He left his reflection and went to the bed. He knelt and pulled out the case. He opened it and held the gun, felt its weight in his hands. Gravity and memory pulled the barrel down, and he fought to keep it up, imagined Mr. Davis before him.
Where would he shoot him?
The head, so it would be quick and easy.
The chest, so there would be time for confrontation before he died.
Or, the stomach so he would die slowly, painfully. Perhaps his cries would fill the hole he’d left inside Ronnie all those years before... or was it yesterday?
Two days later, Ronnie still didn’t know where he wanted to put the bullet, though Mr. Davis stood before him for real now. He had gone to the man’s apartment, knocked, then shoved him inside when he had come to the door. Mr. Davis didn’t recognize him at first, but the horror in his eyes at the sight of the gun shifted quickly to recognition as to who was before him... Was it indeed recognition? Did Mr. Davis just know it was one of his victims come back for revenge and the specifics didn’t matter? Did they all look the same, cute little boys who would never be as cute again after coldness was put into their eyes and a hole was dug out of their centers?
Mr. Davis pled for his life. He apologized. He begged. The weight of the world pulled down Ronnie’s hand, but anger, rage, and hate held it up. He didn’t want to hear Mr. Davis cry. He didn’t want to listen to him beg and plead.
He would shoot him in the head and be done with it.

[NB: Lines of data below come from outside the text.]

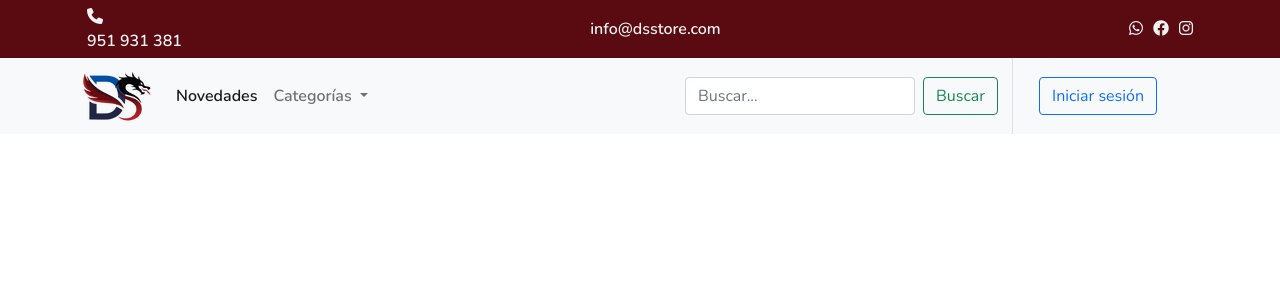
Repository: leasever/store-ts
Page: index.html
These files come from the project's save history. The page is drawn as it stood at one moment and after a run of saves; the edit follows.
The browser window is 1280 px wide. The pictures show the whole page.
Some web libraries are served in a nearby version. The style sheet was rebuilt from its Sass, Less or Tailwind sources for each picture, by a compiler version that may differ from the author's.

Above is the page before, as saved 2022-09-13 10:29:29.

After the next 2 saves:
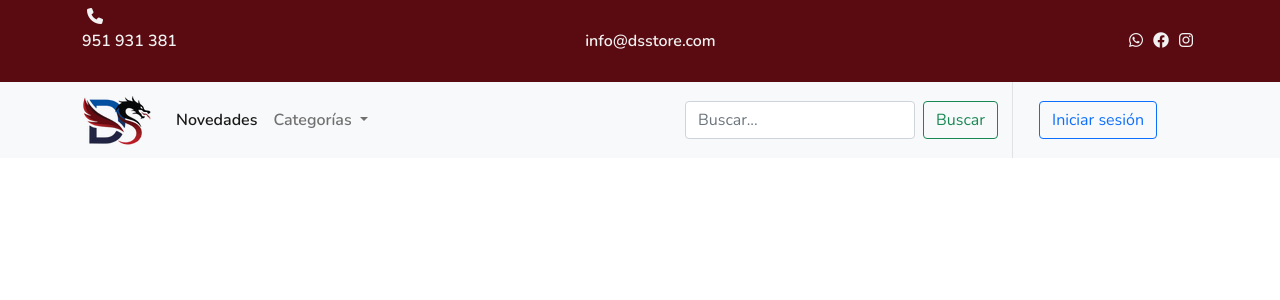
The 2 saves are shown as one change because they came seconds apart.
The last was saved 14 s later.
--- a/index.html
+++ b/index.html
@@ -24,13 +24,13 @@
             <div class="row align-items-center justify-content-between ">
                <div class="col-auto d-flex ">
                   <div class="phone">
-
+                     <a href="tel:+51951931381">
+                        <i class="fa-solid fa-phone"></i>
+                        <p>951 931 381</p>
+                     </a>
 
                   </div>
-                  <a href="tel:+51951931381">
-                     <i class="fa-solid fa-phone"></i>
-                     <p>951 931 381</p>
-                  </a>
+
                </div>
                <div class="col-auto d-flex ">
                   <a href="mailto:info@dsstore.com">
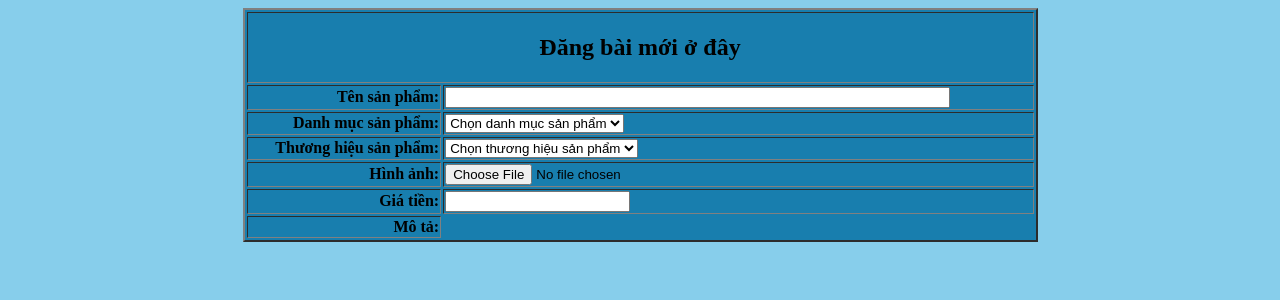
Repository: minhkhuyen1711/hpt
Page: http://localhost/website-ecommerce-php-master/admin_area/insert_product.php
These files come from the project's save history. The page is drawn as it stood at one moment and after the next save; the edit follows.
The browser window is 1280 px wide. The pictures show the whole page.
The page is run by PHP 8.4 with error messages shown; the project is at /var/www/html/. The database holds what the project's SQL file puts in it.

Above is the page before, as saved 2021-06-13 00:06:40.

### admin_area/insert_product.php

<?php
include('includes/db.php');
?>

<!DOCTYPE html>
<html lang="en">
<head>
    <meta charset="UTF-8">
    <meta http-equiv="X-UA-Compatible" content="IE=edge">
    <meta name="viewport" content="width=device-width, initial-scale=1.0">
    <title>Inserting Product</title>
</head>
<body bgcolor="skyblue">
    <form action="insert_product.php" method="post" enctype="mutipart/form-data">
        <table align="center" width="795" border="2" bgcolor="#187eae">
            <tr align="center">
                <td colspan="7"><h2>Đăng bài mới ở đây</h2></td>
            </tr>
            <tr>
                <td align="right"><b>Tên sản phẩm:</b></td>
                <td><input type="text" name="product_title" size ="60" required></td>
            </tr>
            <tr>
                <td align="right"><b>Danh mục sản phẩm:</b></td>
                <td>
                    <select name="product_cat">
                        <option>Chọn danh mục sản phẩm</option>

                        <?php
                        $get_cats = "select * from categories";

                        $run_cats = mysqli_query($con, $get_cats);

                        while($row_cats=mysqli_fetch_array($run_cats)){
                          $cat_id = $row_cats['cat_id'];

                          $cat_title = $row_cats['cat_title'];

                          echo "<option value='$cat_id'>$cat_title</option>";
                        }
                        ?>
                    </select>
                </td>
            </tr>

            <tr>
                <td align="right"><b>Thương hiệu sản phẩm:</b></td>
                <td>
                    <select name="product_cat">
                        <option>Chọn thương hiệu sản phẩm</option>

                        <?php
                        $get_brands = "select * from brands";

                        $run_brands = mysqli_query($con, $get_brands);

                        while($row_brands = mysqli_fetch_array($run_brands)){
                          $brand_id = $row_brands['brand_id'];

                          $brand_title = $row_brands['brand_title'];

                          echo "<option value='$brand_id'>$brand_title</option>";
                        }
                        ?>
                    </select>
                </td>
            </tr>

            <tr>
                <td align="right"><b>Hình ảnh:</b></td>
                <td><input type="file" name="product_image"></td>
            </tr>

            <tr>
                <td align="right"><b>Giá tiền:</b></td>
                <td><input type="text" name="product_price" required></td>
            </tr>
            <tr>
                <td align="right"><b>Mô tả:</b></td>
            </tr>
        </table>
    </form>
</body>
</html>

### admin_area/includes/db.php
 <!-- kết nối với mysql -->
<?php
    $con = mysqli_connect("localhost","root","","thuongmaidientu");

    if(mysqli_connect_error()){
        echo("failed to connect to mysql." . mysqli_connect_error());
    }else{

    }

?>

### sql/thuongmaidientu.sql (the tables this page reads)
CREATE TABLE `brands` (
  `brand_id` int(100) NOT NULL,
  `brand_title` varchar(250) COLLATE utf8mb4_unicode_ci NOT NULL
) ENGINE=InnoDB DEFAULT CHARSET=utf8mb4 COLLATE=utf8mb4_unicode_ci;

INSERT INTO `brands` (`brand_id`, `brand_title`) VALUES
(1, 'HP'),
(2, 'DELL'),
(3, 'LG'),
(5, 'Sony'),
(7, 'Lenovo'),
(8, 'Apple'),
(13, 'Asus'),
(14, 'Acer'),
(15, 'Sam Sung');

ALTER TABLE `brands`
  ADD PRIMARY KEY (`brand_id`);

ALTER TABLE `brands`
  MODIFY `brand_id` int(100) NOT NULL AUTO_INCREMENT, AUTO_INCREMENT=16;

CREATE TABLE `categories` (
  `cat_id` int(100) NOT NULL,
  `cat_title` varchar(100) COLLATE utf8mb4_unicode_ci NOT NULL
) ENGINE=InnoDB DEFAULT CHARSET=utf8mb4 COLLATE=utf8mb4_unicode_ci;

INSERT INTO `categories` (`cat_id`, `cat_title`) VALUES
(1, 'PC'),
(2, 'TV'),
(3, 'Laptop'),
(4, 'Phụ kiện'),
(5, 'Máy ảnh'),
(6, 'Điện thoại');

ALTER TABLE `categories`
  ADD PRIMARY KEY (`cat_id`);

ALTER TABLE `categories`
  MODIFY `cat_id` int(100) NOT NULL AUTO_INCREMENT, AUTO_INCREMENT=13;

After the next save:
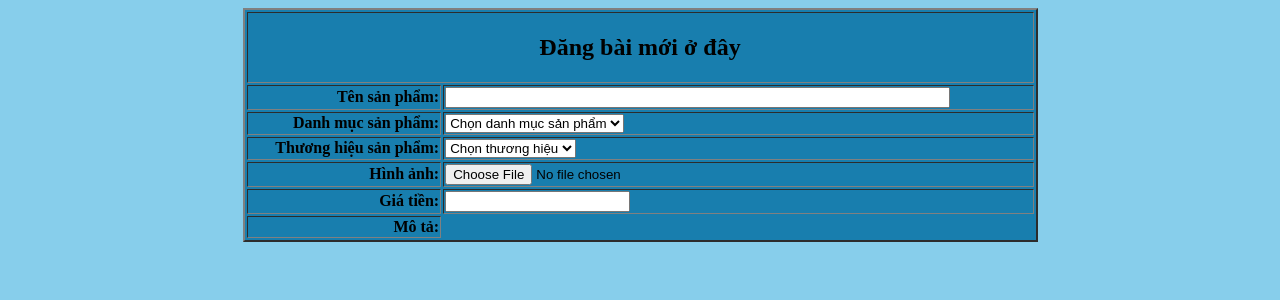
Saved 10 s later.
--- a/admin_area/insert_product.php
+++ b/admin_area/insert_product.php
@@ -48,7 +48,7 @@ include('includes/db.php');
                 <td align="right"><b>Thương hiệu sản phẩm:</b></td>
                 <td>
                     <select name="product_cat">
-                        <option>Chọn thương hiệu sản phẩm</option>
+                        <option>Chọn thương hiệu</option>
 
                         <?php
                         $get_brands = "select * from brands";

Suddenly, there was a disparity between the normal flow of time and what Ronnie felt, what he saw. There was a spray of dark red, with scattered bits of grey and a few bright red specks, standing out like stars on a summer night. He found himself focusing on the brighter red, fascinated... Was this all life was, when it came down to it? Just specks of blood, the chaos of physics spraying them onto the wall?
He looked to the splatter, like a Rorschach test for murderers. What did it mean that he saw a small boy crying? Did that make him more or less guilty? Was this violence justified because he wanted to hold that crimson child until he didn’t cry anymore?
Then, time was time again, and Ronnie felt the weight of the gun in his hand, lighter now than before, but also heavier.
Mr. Davis’ body lay on the floor, his head not quite a head anymore. Ronnie thought he should feel something. Well, he felt something. Not better though. The emptiness was still inside. Mr. Davis’ blood hadn’t filled it.
His reflection was still the same. His home was still the same lonely place it always was. But, now it smelled of gun smoke and blood though no one had been killed there.
He took the gun to the docks. He meant to throw it into the ocean. As he went to get the gun out of his bag, he noticed a man nearby. On first impression, he thought it was a homeless man. Then, he thought maybe it was Ansin Wrathbone come to retrieve his gun. Then, he thought it was God, watching him, disapproving... or maybe it was all three.
What could a homeless man do?
Ronnie took out the gun, pulled his arm back then launched it as far as he could throw it, and with a splash it was gone.
He returned home, returned to his reflection. And, everything seemed the same. The sun set as he stared at himself in the mirror. Everything grew darker, first in sliding stripes of shadow, then altogether. He didn’t turn on the light. He had an inkling it wouldn’t make a difference. He would still be there in the mirror either way.